Exercise brief. Your output should be the exact lines from the start of the data through the line containing "The browser window", with no pictures.

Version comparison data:
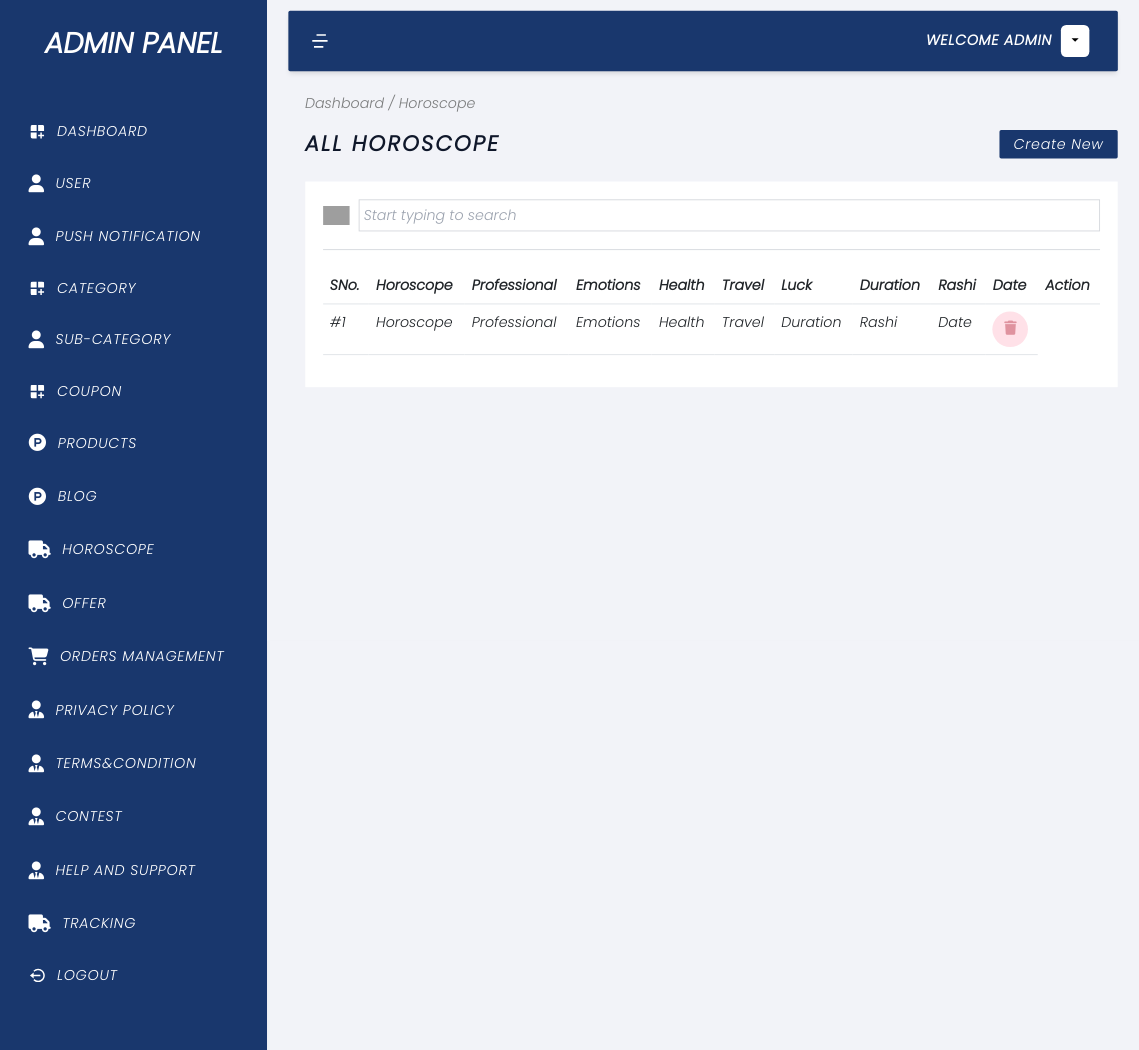
Repository: arpanmalik/project-khanna
Page: /VendorList
An editor plug-in stored every save of this project. The page is shown before and after a run of saves, followed by the edit.
The browser window is 1280 px wide. The pictures show the whole page, at 89% of full size.
Pictures or frames that could not be fetched are drawn as grey boxes. The page's requests for data from a server got no answer. Some web libraries are served in a nearby version. The project was rebuilt for these pictures with package versions that can differ from the ones it lists, and the page was loaded fresh each time. No one was signed in, and anything a server would have sent is missing. Also part of the build but not shown: src/E-CommerceAdmin/forms/Login.jsx, src/E-CommerceAdmin/pages/Dashboard.jsx, src/E-CommerceAdmin/pages/ECategory.js, src/E-CommerceAdmin/pages/EProduct.js, src/E-CommerceAdmin/pages/EAdminOrders.js, src/E-CommerceAdmin/pages/EAdminProduct.js, src/E-CommerceAdmin/pages/EAdminDelivery.js, src/E-CommerceAdmin/pages/EAdminCustomer.js and 11 more.

Above is the page before, as saved 2023-05-16 17:31:16.

### public/index.html
<!-- @format -->

<!DOCTYPE html>
<html lang="en">
  <head>
    <meta charset="utf-8" />
    <meta name="viewport" content="width=device-width, initial-scale=1" />
    <meta name="theme-color" content="#000000" />
    <meta
      name="description"
      content="Web site created using create-react-app"
    />
    <link rel="manifest" href="%PUBLIC_URL%/manifest.json" />
    <link rel="preconnect" href="https://fonts.googleapis.com">
<link rel="preconnect" href="https://fonts.gstatic.com" crossorigin>
<link href="https://fonts.googleapis.com/css2?family=Roboto+Mono:ital,wght@1,300&display=swap" rel="stylesheet">
    <title>Admin Panel</title>
  </head>
  <body>
    <noscript>You need to enable JavaScript to run this app.</noscript>
    <div id="root"></div>
    <script src="https://code.jquery.com/jquery-3.6.0.min.js"></script>
    <script src="https://kit.fontawesome.com/b533b351e4.js" crossorigin="anonymous"></script>
  </body>
</html>

### src/E-CommerceAdmin/pages/EVendorList.js
/** @format */
import axios from "axios";
import React, { useEffect, useState } from "react";
import { Alert, Badge, Button, Form, Modal, Table } from "react-bootstrap";
import { toast } from "react-toastify";
import HOC from "../layout/HOC";

const EVendorList = () => {
  const [data, setData] = useState([]);
  const [modalShow, setModalShow] = React.useState(false);

    // Pagination and Filter
    const [query, setQuery] = useState("");
    const [currentPage2, setCurrentPage2] = useState(1);
    const [postPerPage2] = useState(10);
    const lastPostIndex2 = currentPage2 * postPerPage2;
    const firstPostIndex2 = lastPostIndex2 - postPerPage2;

    let pages2 = [];

    const TotolData = query
      ? data?.filter(
          (i) =>
            i?.name?.toLowerCase().includes(query?.toLowerCase()) ||
            i?.email?.toLowerCase().includes(query?.toLowerCase())
        )
      : data;

    useEffect(() => {
      if (query) {
        setCurrentPage2(1);
      }
    }, [query]);

    const slicedData = TotolData?.slice(firstPostIndex2, lastPostIndex2);

    for (let i = 1; i <= Math.ceil(TotolData?.length / postPerPage2); i++) {
      pages2.push(i);
    }

    function Next() {
      setCurrentPage2(currentPage2 + 1);
    }

    function Prev() {
      if (currentPage2 !== 1) {
        setCurrentPage2(currentPage2 - 1);
      }
    }


  const fetchData = async () => {
    try {
      const { data } = await axios.get(
        "http://ec2-65-1-248-95.ap-south-1.compute.amazonaws.com:8886/api/user"
      );
      setData(data.users.filter((i) => i.role.includes("seller")));
    } catch (e) {
      console.log(e);
    }
  };

  useEffect(() => {
    fetchData();
  }, []);


  function MyVerticallyCenteredModal(props) {
    const [name, setName] = useState("");
    const [email, setEmail] = useState("");
    const [password, setPassword] = useState("");
    const [passwordConfirmation, setPasswordConfirmation] = useState("");
    const [phone, setPhone] = useState("");
    const [passwordError, setPasswordError] = useState(false);

    const postHandler = async (e) => {
      e.preventDefault();
      if (password === passwordConfirmation) {
        try {
          const { data } = await axios.post(
            "http://ec2-65-1-248-95.ap-south-1.compute.amazonaws.com:8886/api/auth/register",
            {
              name,
              username: name,
              email,
              password,
              passwordConfirmation,
              phone,
              role: "seller",
            }
          );
          toast.success(`${data?.user?.name} Created `);
          fetchData();
          props.onHide();
        } catch (e) {
          console.log(e);
          toast.error(e.response.data.message);
        }
      } else {
        setPasswordError(true);
      }
    };

    return (
      <Modal
        {...props}
        size="lg"
        aria-labelledby="contained-modal-title-vcenter"
        centered
      >
        <Modal.Header closeButton>
          <Modal.Title id="contained-modal-title-vcenter">
            Add Seller
          </Modal.Title>
        </Modal.Header>
        <Modal.Body>
          {passwordError ? (
            <Alert variant="danger">Passwords do not Match</Alert>
          ) : (
            ""
          )}
          <Form onSubmit={postHandler}>
            <Form.Group className="mb-3">
              <Form.Label>Name</Form.Label>
              <Form.Control
                type="text"
                required
                onChange={(e) => setName(e.target.value)}
              />
            </Form.Group>
            <Form.Group className="mb-3">
              <Form.Label>Email Address</Form.Label>
              <Form.Control
                type="email"
                required
                onChange={(e) => setEmail(e.target.value)}
              />
            </Form.Group>
            <Form.Group className="mb-3">
              <Form.Label>Phone Number</Form.Label>
              <Form.Control
                type="tel"
                pattern="[0-9]{10}"
                required
                onChange={(e) => setPhone(e.target.value)}
              />
            </Form.Group>
            <Form.Group className="mb-3">
              <Form.Label>Password</Form.Label>
              <Form.Control
                type="password"
                required
                onChange={(e) => setPassword(e.target.value)}
                minLength={8}
              />
            </Form.Group>
            <Form.Group className="mb-3">
              <Form.Label>Confirm Password</Form.Label>
              <Form.Control
                type="password"
                required
                onChange={(e) => setPasswordConfirmation(e.target.value)}
                minLength={8}
              />
            </Form.Group>
            <Button variant="outline-success" type="submit">
              Submit
            </Button>
          </Form>
        </Modal.Body>
        <Modal.Footer></Modal.Footer>
      </Modal>
    );
  }
  const deleteHandler = async (id) => {
    try {
      const { data } = await axios.delete(
        `http://ec2-65-1-248-95.ap-south-1.compute.amazonaws.com:8886/api/user/${id}`
      );
      toast.success(data.message);
      fetchData();
    } catch (e) {
      console.log(e);
    }
  };

  return (
    <>
      <MyVerticallyCenteredModal
        show={modalShow}
        onHide={() => setModalShow(false)}
      />

      <p className="headP">Dashboard / Horoscope</p>
      <div
        className="pb-4 sticky top-0  w-full flex justify-between items-center"
        style={{ width: "98%", marginLeft: "2%" }}
      >
        <span
          className="tracking-widest text-slate-900 font-semibold uppercase "
          style={{ fontSize: "1.5rem" }}
        >
          All Horoscope
        </span>
        <button
          onClick={() => {
            setModalShow(true);
          }}
          className="md:py-2 px-3 md:px-4 py-1 rounded-sm bg-[#19376d] text-white tracking-wider"
        >
          Create New
        </button>
      </div>

      <section className="sectionCont">
            <div className="filterBox">
              <img
                src="https://t4.ftcdn.net/jpg/01/41/97/61/360_F_141976137_kQrdYIvfn3e0RT1EWbZOmQciOKLMgCwG.jpg"
                alt=""
              />
              <input
                type="search"
                placeholder="Start typing to search"
              />
            </div>

            <div className="overFlowCont">
              <Table>
                <thead>
                  <tr>
                    <th>SNo.</th>
                    <th>Horoscope</th>
                    <th> Professional  </th>
                    <th>Emotions</th>
                    <th>Health  </th>
                    <th>Travel</th>
                    <th>Luck	</th>
                    <th>Duration</th>
                    <th>Rashi</th>
                    <th>Date</th>
                    <th>Action</th>
                  </tr>
                </thead>
                <tbody>
             <tr>
              <td>#1</td>
              <td> Horoscope </td>
              <td> Professional </td>
              <td>Emotions  </td>
              <td> Health </td>
              <td> Travel </td>
              <td> Duration </td>
              <td>Rashi  </td>
              <td>Date  </td>
              <td>
                <i className="fa-solid fa-trash" />
              </td>
             </tr>
                </tbody>
              </Table>
            </div>

      </section>
    </>
  );
};

export default HOC(EVendorList);

### src/E-CommerceAdmin/layout/HOC.jsx
/** @format */

import React, { useState } from "react";
import Navbar from "./Navbar";
import Sidebar from "./Sidebar";

const HOC = (Wcomponenet) => {
  return function Component() {
    const [hamb, setHamb] = useState(false);
    return (
      <>
        <section
          className="flex overflow-x-hidden relative "
          style={{ backgroundColor: "#f2f3f8" }}
        >
          {/* Sidebar */}
          <div
            className={
              hamb
                ? " absolute top-0 z-30 md:w-auto shadow-md bg-slate-200  w-60 transition-all md:-left-full left duration-150  h-auto overflow-y-auto  left-0 "
                : " md:w-72 z-30 bg-slate-200  shadow-md  md:static absolute top-0 -left-full   transition-all duration-150  overflow-y-auto h-auto"
            }
            style={{ minWidth: "300px" }}
          >
            <Sidebar hamb={hamb} setHamb={setHamb} />
          </div>
          {/* Components & Navbar */}
          <div
            className={
              hamb
                ? " transition-all px-4 py-2  duration-150 w-full h-screen"
                : " w-full h-screen  px-4 py-2   z-50 transition-all duration-150 "
            }
            style={{ backgroundColor: "#f2f3f8" }}
          >
            <Navbar hamb={hamb} setHamb={setHamb} />
            <div className="my-6 text-#000 h-[87%] wcomp overflow-y-auto">
              {" "}
              <Wcomponenet />
            </div>
          </div>
        </section>
      </>
    );
  };
};

export default HOC;

### src/E-CommerceAdmin/layout/Navbar.jsx
/** @format */
import { RiMenu4Line } from "react-icons/ri";
import Dropdown from "react-bootstrap/Dropdown";
import { UpdateProfile } from "../../Modals";
import { useState } from "react";
import { useNavigate } from "react-router-dom";
import { toast } from "react-toastify";

const Navbar = ({ hamb, setHamb }) => {
  const [modalShow, setModalShow] = useState(false);
  const navigate = useNavigate();

  function LogOut () {
    navigate('/')
    toast.success("Logged Out")
  }

  return (
    <>
      <UpdateProfile show={modalShow} onHide={() => setModalShow(false)} />
      <div
        className={
          hamb
            ? "flex  w-full justify-between  my-1 rounded-sm  p-4 py-3 shadow-md items-center  bg-slate-200 space-x-4"
            : "flex  w-full justify-between my-1 rounded-sm  p-4 py-3 shadow-md items-center  bg-slate-200 space-x-4"
        }
        style={{ backgroundColor: "#19376d" }}
      >
        <RiMenu4Line
          onClick={() => setHamb(!hamb)}
          className="text-2xl font-bold text-gray-900 hover:scale-90 cursor-pointer"
          style={{ color: "#fff" }}
        />

        <section className="flex sm:ml-auto justify-end sm:w-full items-center space-x-2  pr-2">
          <figcaption
            className="tracking-wider pl-1 font-semibold d-flex"
            style={{ gap: "10px", alignItems: "center" }}
          >
            <div
              className="lg:text-base text-sm text-gray-900  uppercase"
              style={{ color: "#fff" }}
            >
              Welcome Admin
            </div>
            <Dropdown>
              <Dropdown.Toggle id="dropdown-basic"></Dropdown.Toggle>

              <Dropdown.Menu>
                <Dropdown.Item onClick={() => setModalShow(true)}>
                  Update Profile <i className="fa-solid fa-user"></i>{" "}
                </Dropdown.Item>
                <Dropdown.Item onClick={() => LogOut()} >
                  Logout <i className="fa-solid fa-right-from-bracket"></i>{" "}
                </Dropdown.Item>
              </Dropdown.Menu>
            </Dropdown>
          </figcaption>
        </section>
      </div>
    </>
  );
};

export default Navbar;

### src/E-CommerceAdmin/layout/Sidebar.jsx
/** @format */

import React from "react";
import { RiCloseLine } from "react-icons/ri";
import { Link, useNavigate } from "react-router-dom";
import { BiLogOutCircle } from "react-icons/bi";
import { MdDashboardCustomize } from "react-icons/md";

const Sidebar = ({ hamb, setHamb }) => {
  const navigate = useNavigate();

  const nav = [
    {
      icon: <MdDashboardCustomize className="text-xl mr-3 rounded-full " />,
      link: "/dashboard ",
      name: "Dashboard",
    },
    {
      icon: <i className="fa-solid fa-user text-xl mr-3 rounded-full"></i>,
      link: "/Admin",
      name: "User",
    },
    {
      icon: <i className="fa-solid fa-user text-xl mr-3 rounded-full"></i>,
      link: "/pushNotification",
      name: "Push Notification",
    },  {
      icon: <MdDashboardCustomize className="text-xl mr-3 rounded-full " />,
      link: "/Category",
      name: "Category",
    },

    {
      icon: <i className="fa-solid fa-user text-xl mr-3 rounded-full"></i>,
      link: "/sub-category",
      name: "Sub-Category",
    },

    {
      icon: <MdDashboardCustomize className="text-xl mr-3 rounded-full " />,
      link: "/coupon",
      name: "Coupon",
    },
    {
      icon: (
        <i className="fa-brands fa-product-hunt text-xl mr-3 rounded-full"></i>
      ),
      link: "/Product",
      name: "Products",
    },
    {
      icon: (
        <i className="fa-brands fa-product-hunt text-xl mr-3 rounded-full"></i>
      ),
      link: "/banner",
      name: "Blog",
    },



    // {
    //   icon: <MdDashboardCustomize className="text-xl mr-3 rounded-full " />,
    //   link: "/getMeThis",
    //   name: "Get Me This",
    // },
    {
      icon: <i className="fa-solid fa-truck  text-xl mr-3 rounded-full"></i>,
      link: "/VendorList",
      name: "Horoscope",
    },
    {
      icon: <i className="fa-solid fa-truck  text-xl mr-3 rounded-full"></i>,
      link: "/Support",
      name: "Offer",
    },

    {
      icon: (
        <i className="fa-solid fa-cart-shopping text-xl mr-3 rounded-full"></i>
      ),
      link: "/Orders",
      name: "Orders Management",
    },

    {
      icon: <i className="fa-solid fa-user-tie text-xl mr-3 rounded-full"></i>,
      link: "/privacy",
      name: "Privacy Policy",
    },
    {
      icon: <i className="fa-solid fa-user-tie text-xl mr-3 rounded-full"></i>,
      link: "/terms",
      name: "Terms&Condition",
    },
    {
      icon: <i className="fa-solid fa-user-tie text-xl mr-3 rounded-full"></i>,
      link: "/helpSupport",
      name: "Contest",
    },
    {
      icon: <i className="fa-solid fa-user-tie text-xl mr-3 rounded-full"></i>,
      link: "/complaints",
      name: "Help and Support",
    },
  ];

  const logOut = () => {
    localStorage.clear()
    navigate("/");
  };

  return (
    <>
      <aside
        className="p-4 h-auto"
        style={{ backgroundColor: "#19376d", minHeight: "100vh" }}
      >
        {/* Top */}
        <div className="w-full md:hidden relative  p-2 mb-4">
          <RiCloseLine
            onClick={() => setHamb(!hamb)}
            className="text-3xl  absolute top-2 sm:hover:rotate-[228deg] transition-transform font-bold right-2 sm:hover:text-[22px] text-[rgb(241,146,46)] cursor-pointer"
          />
        </div>{" "}
        <figure className="flex  flex-col items-center">
          <span
            className="font-bold text-[#fff]"
            style={{
              fontSize: "2rem",
              textAlign: "center",
              textTransform: "uppercase",
            }}
          >
            {" "}
            ADMIN PANEL
          </span>
        </figure>
        <nav className="py-6">
          {nav.map((nav) => {
            return (
              <Link
                to={nav.link}
                key={nav.name}
                className=""
                style={{ textDecoration: "none", textTransform: "uppercase" }}
              >
                <span
                  className="flex my-3 items-center cursor-pointer text-gray-900    tracking-wider p-2 rounded-sm"
                  style={{ color: "#FFF" }}
                >
                  {nav.icon} {nav.name}
                </span>
              </Link>
            );
          })}
          <span
            className="flex my-3 items-center cursor-pointer text-gray-900    tracking-wider p-2 rounded-sm"
            style={{ color: "#FFF", textTransform: "uppercase" }}
          >
           <i className="fa-solid fa-truck  text-xl mr-3 rounded-full"></i> Tracking
          </span>
          <span
            className="flex my-3 items-center cursor-pointer text-gray-900    tracking-wider p-2 rounded-sm"
            onClick={() => logOut()}
            style={{ color: "#FFF", textTransform: "uppercase" }}
          >
            <BiLogOutCircle className="text-xl mr-3 rounded-full " /> LogOut
          </span>

        </nav>
      </aside>
    </>
  );
};

export default Sidebar;

Loaded but not shown: tailwind.config.js (common file); src/App.js (71 lines, source omitted); src/Modals.js (41 lines, source omitted); src/index.js (15 lines, source omitted); src/index.css (501 lines, source omitted)

After the next 2 saves:
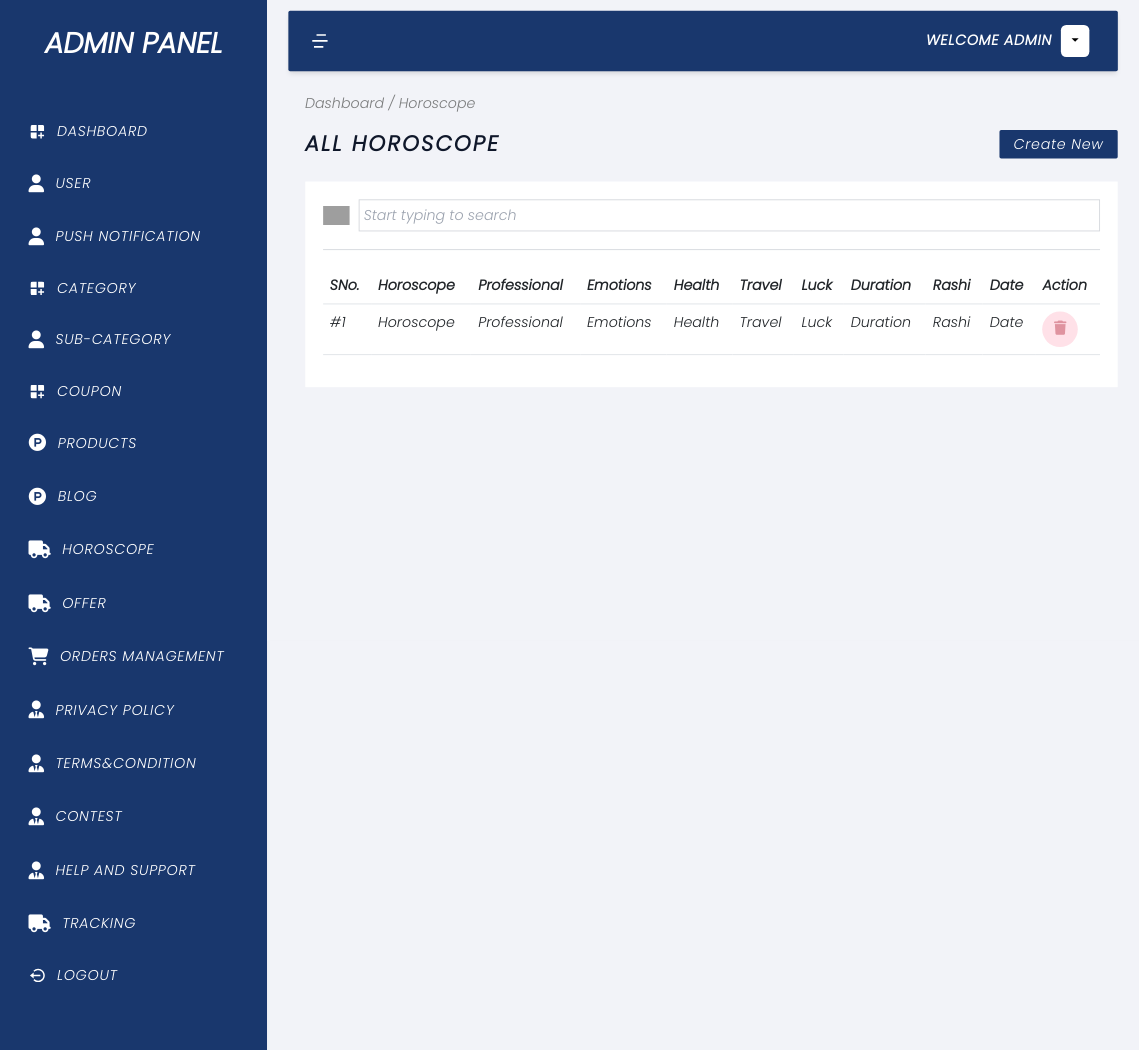
The 2 saves are shown as one change because they came seconds apart.
The last was saved 16 s later.
--- a/src/E-CommerceAdmin/pages/EVendorList.js
+++ b/src/E-CommerceAdmin/pages/EVendorList.js
@@ -249,6 +249,7 @@ const EVendorList = () => {
               <td>Emotions  </td>
               <td> Health </td>
               <td> Travel </td>
+              <td> Luck </td>
               <td> Duration </td>
               <td>Rashi  </td>
               <td>Date  </td>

Solution to this task.
Repository: arpanmalik/project-khanna
Page: /VendorList
An editor plug-in stored every save of this project. The page is shown before and after a run of saves, followed by the edit.
The browser window is 1280 px wide. The pictures show the whole page, at 89% of full size.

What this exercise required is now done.